wacky distributed FS work (fwd)
Wed, 21 Apr 1999 18:13:24 -0700 (PDT)
I'm forwarding this for its second time due to its applicability to TUNES.
The web page when it's up, will be http://www.inter-mezzo.org.
David Manifold <email@example.com>
This message is placed in the public domain.
---------- Forwarded message ----------
Date: Wed, 21 Apr 1999 15:21:18 -0700 (PDT)
From: Jamie Heilman <firstname.lastname@example.org>
Subject: wacky distributed FS work
Their website doesn't have anything usefull on it yet but this is
interesting none the less.
---------- Forwarded message ----------
InterMezzo: A distributed file system prototype for Linux in Perl
Peter J. Braam <email@example.com>, SCS Carnegie Mellon University
Michael J. Callahan <firstname.lastname@example.org>, Ask Jeeves, Inc.
Philip I. Schwan <email@example.com>, SCS Carnegie Mellon University
Peter J. Braam
School of Computer Science, CMU
5000 Forbes Ave
Pittsburgh, PA 15213
Is it possible to implement a distributed filesystem that is an order
of magnitude simpler and smaller than, for example, Coda, yet retains
important features and has excellent performance? Such a system would
have to exploit high-level languages or frameworks, and leverage
existing OS filesystem infrastructure for its cache and fileservers.
(In contrast, Coda and Arla implement all of this from scratch.) We
claim that we are well on our way to having a working prototype,
exploiting the Linux ext2 filesystem as well as Perl for user-level
In essence an InterMezzo client is obtaining all data from the ext2
filesystem, thereby enjoying its superb performance, robustness, and
scalability. However, our kernel driver pre- and post-processes the
ext2 requests and thereby fulfills cache misses and maintains a log of
updates which are lazily shipped to the server. The user level
fileserver and cache manager enforces security, services update and
fetch requests, and negotiates version stamps and callbacks with all
At the user-level, we have used Perl to implement a framework similar
to the ACE toolkit, leveraging existing Perl packages. Our framework
favors asynchronous request processing over multiple threads of
control, for better managment of the complicated state of the file
server and cache manager. Processing multiple requests from the
kernel and over TCP sockets in parallel, as well as parallelizing
outgoing rpc's to many systems can be done in our framework using Perl
classes to deal with completion of requests. Careful study of Coda's
callback and reintegration protocols revealed an opportunity to
implement a cache manager and server with an extreme degree of code
Initial indications are that the performance might be several times
faster than NFS. Also, our prototype is small enough ( ~ 2,500 lines
of C for kernel code and ~ 2,500 lines of Perl for cache managers and
file servers) to be an extremely attractive research vehicle.
Peter J. Braam is a Senior Systems Scientist at CMU where he is leading
the Coda Project. Peter's interests are in distributed file and storage

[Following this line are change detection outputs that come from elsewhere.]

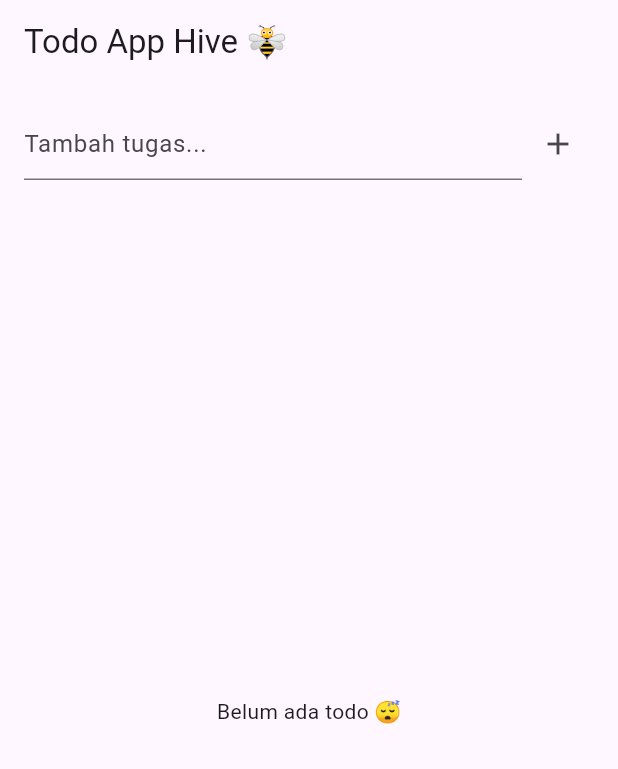
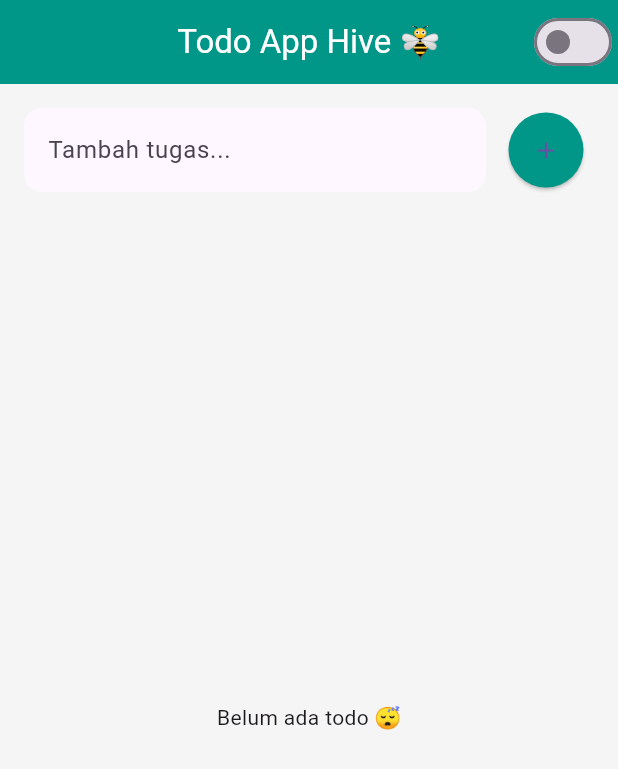
Before and after one commit to ahmadsyaifuddin-dins/todo_app, a Flutter app: the screen it shows after launch, after a tap on the "add" icon, on a phone screen of 412 x 824 dp. Shown: the top 769 px of the screen. Run offline on Flutter 3.47's test engine with Material 3 defaults, Android fonts, the phone set to English and light mode, and no system bars; our stand-ins replace hive, hive_flutter; accounts and stored records are empty.

Commit message:
menambahkan fitur dark and light mode, dan fitur edit todo

```diff
--- a/lib/main.dart
+++ b/lib/main.dart
@@ -1,17 +1,22 @@
 import 'package:flutter/material.dart';
 import 'package:hive_flutter/hive_flutter.dart';
+import 'package:provider/provider.dart';
 import 'models/todo_model.dart';
 import 'screens/home_screen.dart';
+import 'providers/theme_provider.dart';
 
 void main() async {
   WidgetsFlutterBinding.ensureInitialized();
-
-  // Init Hive & buka box
   await Hive.initFlutter();
   Hive.registerAdapter(TodoAdapter());
   await Hive.openBox<Todo>('todos');
 
-  runApp(const MyApp());
+  runApp(
+    ChangeNotifierProvider(
+      create: (_) => ThemeProvider(),
+      child: const MyApp(),
+    ),
+  );
 }
 
 class MyApp extends StatelessWidget {
@@ -19,9 +24,29 @@ class MyApp extends StatelessWidget {
 
   @override
   Widget build(BuildContext context) {
+    final themeProvider = Provider.of<ThemeProvider>(context);
+
     return MaterialApp(
       title: 'Hive Todo App',
-      theme: ThemeData(primarySwatch: Colors.teal),
+      theme: ThemeData(
+        brightness: Brightness.light,
+        primarySwatch: Colors.teal,
+        scaffoldBackgroundColor: Colors.grey[100],
+        appBarTheme: const AppBarTheme(
+          backgroundColor: Colors.teal,
+          foregroundColor: Colors.white,
+        ),
+      ),
+      darkTheme: ThemeData(
+        brightness: Brightness.dark,
+        primarySwatch: Colors.teal,
+        scaffoldBackgroundColor: const Color(0xFF121212),
+        appBarTheme: const AppBarTheme(
+          backgroundColor: Color(0xFF1E1E1E),
+          foregroundColor: Colors.white,
+        ),
+      ),
+      themeMode: themeProvider.themeMode,
       home: const HomeScreen(),
     );
   }
--- /dev/null
+++ b/lib/providers/theme_provider.dart
@@ -0,0 +1,14 @@
+import 'package:flutter/material.dart';
+
+class ThemeProvider extends ChangeNotifier {
+  ThemeMode _themeMode = ThemeMode.system;
+
+  ThemeMode get themeMode => _themeMode;
+
+  bool get isDarkMode => _themeMode == ThemeMode.dark;
+
+  void toggleTheme(bool isOn) {
+    _themeMode = isOn ? ThemeMode.dark : ThemeMode.light;
+    notifyListeners();
+  }
+}
--- a/lib/screens/home_screen.dart
+++ b/lib/screens/home_screen.dart
@@ -1,6 +1,8 @@
 import 'package:flutter/material.dart';
 import 'package:hive_flutter/hive_flutter.dart';
 import '../models/todo_model.dart';
+import '../providers/theme_provider.dart';
+import 'package:provider/provider.dart';
 
 class HomeScreen extends StatefulWidget {
   const HomeScreen({super.key});
@@ -36,10 +38,57 @@ class _HomeScreenState extends State<HomeScreen> {
     todo.save(); // karena extend HiveObject
   }
 
+  void _editTodo(int index, Todo todo) {
+    final editController = TextEditingController(text: todo.title);
+
+    showDialog(
+      context: context,
+      builder: (context) {
+        return AlertDialog(
+          title: const Text('Edit Todo'),
+          content: TextField(
+            controller: editController,
+            decoration: const InputDecoration(hintText: 'Judul baru...'),
+          ),
+          actions: [
+            TextButton(
+              onPressed: () => Navigator.pop(context),
+              child: const Text('Batal'),
+            ),
+            ElevatedButton(
+              onPressed: () {
+                final newTitle = editController.text.trim();
+                if (newTitle.isNotEmpty) {
+                  todo.title = newTitle;
+                  todo.save(); // update di Hive
+                }
+                Navigator.pop(context);
+              },
+              child: const Text('Simpan'),
+            ),
+          ],
+        );
+      },
+    );
+  }
+
   @override
   Widget build(BuildContext context) {
     return Scaffold(
-      appBar: AppBar(title: const Text('Todo App Hive 🐝')),
+      appBar: AppBar(
+        title: const Text('Todo App Hive 🐝'),
+        centerTitle: true,
+        actions: [
+          Consumer<ThemeProvider>(
+            builder: (context, themeProvider, _) {
+              return Switch(
+                value: themeProvider.isDarkMode,
+                onChanged: themeProvider.toggleTheme,
+              );
+            },
+          )
+        ],
+      ),
       body: Padding(
         padding: const EdgeInsets.all(16.0),
         child: Column(
@@ -50,15 +99,27 @@ class _HomeScreenState extends State<HomeScreen> {
                 Expanded(
                   child: TextField(
                     controller: _controller,
-                    decoration: const InputDecoration(
+                    decoration: InputDecoration(
                       hintText: 'Tambah tugas...',
+                      filled: true,
+                      fillColor: Theme.of(context).cardColor,
+                      border: OutlineInputBorder(
+                        borderRadius: BorderRadius.circular(12),
+                        borderSide: BorderSide.none,
                       ),
                     ),
                   ),
-                IconButton(
-                  icon: const Icon(Icons.add),
+                ),
+                const SizedBox(width: 8),
+                ElevatedButton(
                   onPressed: () => _addTodo(_controller.text),
-                )
+                  style: ElevatedButton.styleFrom(
+                    padding: const EdgeInsets.all(16),
+                    shape: const CircleBorder(),
+                    backgroundColor: Colors.teal,
+                  ),
+                  child: const Icon(Icons.add),
+                ),
               ],
             ),
             const SizedBox(height: 20),
@@ -68,9 +129,7 @@ class _HomeScreenState extends State<HomeScreen> {
                 valueListenable: _todoBox.listenable(),
                 builder: (context, Box<Todo> box, _) {
                   if (box.isEmpty) {
-                    return const Center(
-                      child: Text('Belum ada todo 😴'),
-                    );
+                    return const Center(child: Text('Belum ada todo 😴'));
                   }
 
                   return ListView.builder(
@@ -78,21 +137,41 @@ class _HomeScreenState extends State<HomeScreen> {
                     itemBuilder: (context, index) {
                       final todo = box.getAt(index)!;
 
-                      return ListTile(
-                        leading: Checkbox(
+                      return Card(
+                        elevation: 4,
+                        margin: const EdgeInsets.symmetric(vertical: 6),
+                        shape: RoundedRectangleBorder(
+                          borderRadius: BorderRadius.circular(12),
+                        ),
+                        child: ListTile(
+                          leading: Checkbox.adaptive(
                             value: todo.isDone,
                             onChanged: (_) => _toggleCheck(todo),
                           ),
                           title: Text(
                             todo.title,
                             style: TextStyle(
-                            decoration:
-                                todo.isDone ? TextDecoration.lineThrough : null,
+                              fontSize: 16,
+                              decoration: todo.isDone
+                                  ? TextDecoration.lineThrough
+                                  : null,
                             ),
                           ),
-                        trailing: IconButton(
-                          icon: const Icon(Icons.delete, color: Colors.red),
+                          trailing: Row(
+                            mainAxisSize: MainAxisSize.min,
+                            children: [
+                              IconButton(
+                                icon: const Icon(Icons.edit,
+                                    color: Colors.blueAccent),
+                                onPressed: () => _editTodo(index, todo),
+                              ),
+                              IconButton(
+                                icon:
+                                    const Icon(Icons.delete, color: Colors.red),
                                 onPressed: () => _deleteTodo(index),
+                              ),
+                            ],
+                          ),
                         ),
                       );
                     },
--- a/pubspec.yaml
+++ b/pubspec.yaml
@@ -33,6 +33,7 @@ dependencies:
   hive: ^2.2.3
   hive_flutter: ^1.1.0
   path_provider: ^2.0.15
+  provider: ^6.1.2 # ⬅️ tambahin ini
 
 
   # The following adds the Cupertino Icons font to your application.
```
Also changed, not shown: pubspec.lock. Lines whose indentation alone changed are shown as unchanged.
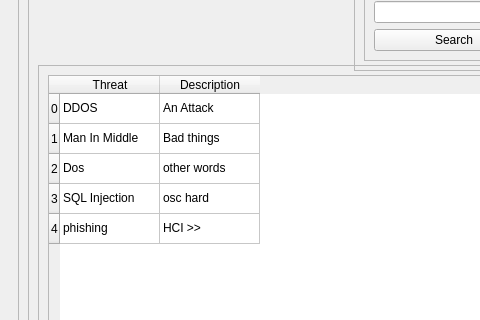
Qt form UIPrototype/prototypeDevelopment2/main_ui.ui (bnetting/UoN_2022-23_Group_Project) before a commit; both pictures show x 0 to 480 and y 260 to 580 of the 909 by 830 pixel window.
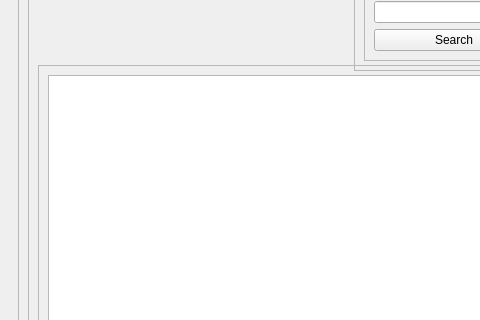
The same form after that commit. The open tabs and pages were chosen to show the change.

Commit message:
Addition: Added threats page + Added table + hard coded table values + added store.py as a global state store + added openThreatsPage() method in main.py + added detectPress() method in main.py + added openSingelResult() method in main.py + added util_editStore_title() method in utility.py
User can now look at the table and select an entry and be taken
to a page where the entry title is displayed.

```diff
--- a/UIPrototype/prototypeDevelopment2/main_ui.ui
+++ b/UIPrototype/prototypeDevelopment2/main_ui.ui
@@ -879,93 +879,7 @@
                 </property>
                 <layout class="QHBoxLayout" name="horizontalLayout_9">
                  <item>
-                  <widget class="QTableWidget" name="tableWidget">
-                   <row>
-                    <property name="text">
-                     <string>0</string>
-                    </property>
-                   </row>
-                   <row>
-                    <property name="text">
-                     <string>1</string>
-                    </property>
-                   </row>
-                   <row>
-                    <property name="text">
-                     <string>2</string>
-                    </property>
-                   </row>
-                   <row>
-                    <property name="text">
-                     <string>3</string>
-                    </property>
-                   </row>
-                   <row>
-                    <property name="text">
-                     <string>4</string>
-                    </property>
-                   </row>
-                   <column>
-                    <property name="text">
-                     <string>Threat</string>
-                    </property>
-                   </column>
-                   <column>
-                    <property name="text">
-                     <string>Description</string>
-                    </property>
-                   </column>
-                   <item row="0" column="0">
-                    <property name="text">
-                     <string>DDOS</string>
-                    </property>
-                   </item>
-                   <item row="0" column="1">
-                    <property name="text">
-                     <string>An Attack</string>
-                    </property>
-                   </item>
-                   <item row="1" column="0">
-                    <property name="text">
-                     <string>Man In Middle</string>
-                    </property>
-                   </item>
-                   <item row="1" column="1">
-                    <property name="text">
-                     <string>Bad things</string>
-                    </property>
-                   </item>
-                   <item row="2" column="0">
-                    <property name="text">
-                     <string>Dos</string>
-                    </property>
-                   </item>
-                   <item row="2" column="1">
-                    <property name="text">
-                     <string>other words</string>
-                    </property>
-                   </item>
-                   <item row="3" column="0">
-                    <property name="text">
-                     <string>SQL Injection</string>
-                    </property>
-                   </item>
-                   <item row="3" column="1">
-                    <property name="text">
-                     <string>osc hard</string>
-                    </property>
-                   </item>
-                   <item row="4" column="0">
-                    <property name="text">
-                     <string>phishing</string>
-                    </property>
-                   </item>
-                   <item row="4" column="1">
-                    <property name="text">
-                     <string>HCI &gt;&gt;</string>
-                    </property>
-                   </item>
-                  </widget>
+                  <widget class="QTableWidget" name="tableWidget"/>
                  </item>
                 </layout>
                </widget>
```
Left out of the diff: 38 changed lines with no effect on the pictures. The commit also changes 9 other files.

systems and he has worked on a variety of projects in this field, almost
always involving Linux as the primary platform. Peter received his PhD
from Oxford University in 1987 and subsequently held faculty positions at
the Unversity of Utah and at Oxford, before joining CMU in 1996. Peter is
also President of Stelias Computing Inc., which specializes in consultancy
on Linux file and storage systems. When not at work, he can perhaps be
found in his Alaska cabin, or on a nearby mountain.
Michael Callahan is currently Director of Advanced Development at Ask
Jeeves, Inc. Previously he has worked on networking and distributed
filesystems, scientific visualization, and digital micropayments. He was
trained as a mathematician at Harvard and Oxford Universities.
Phil Schwan is an undergraduate studying computer science and mathematics
at CMU, intending to graduate in 2002. Past projects include a highly
Linux-optimised FTP server, LCD panel driver work, and as-yet-unreleased
GNOME dabblings. He looks forward to spending more time in the great white
north as a member of the Puffin Group.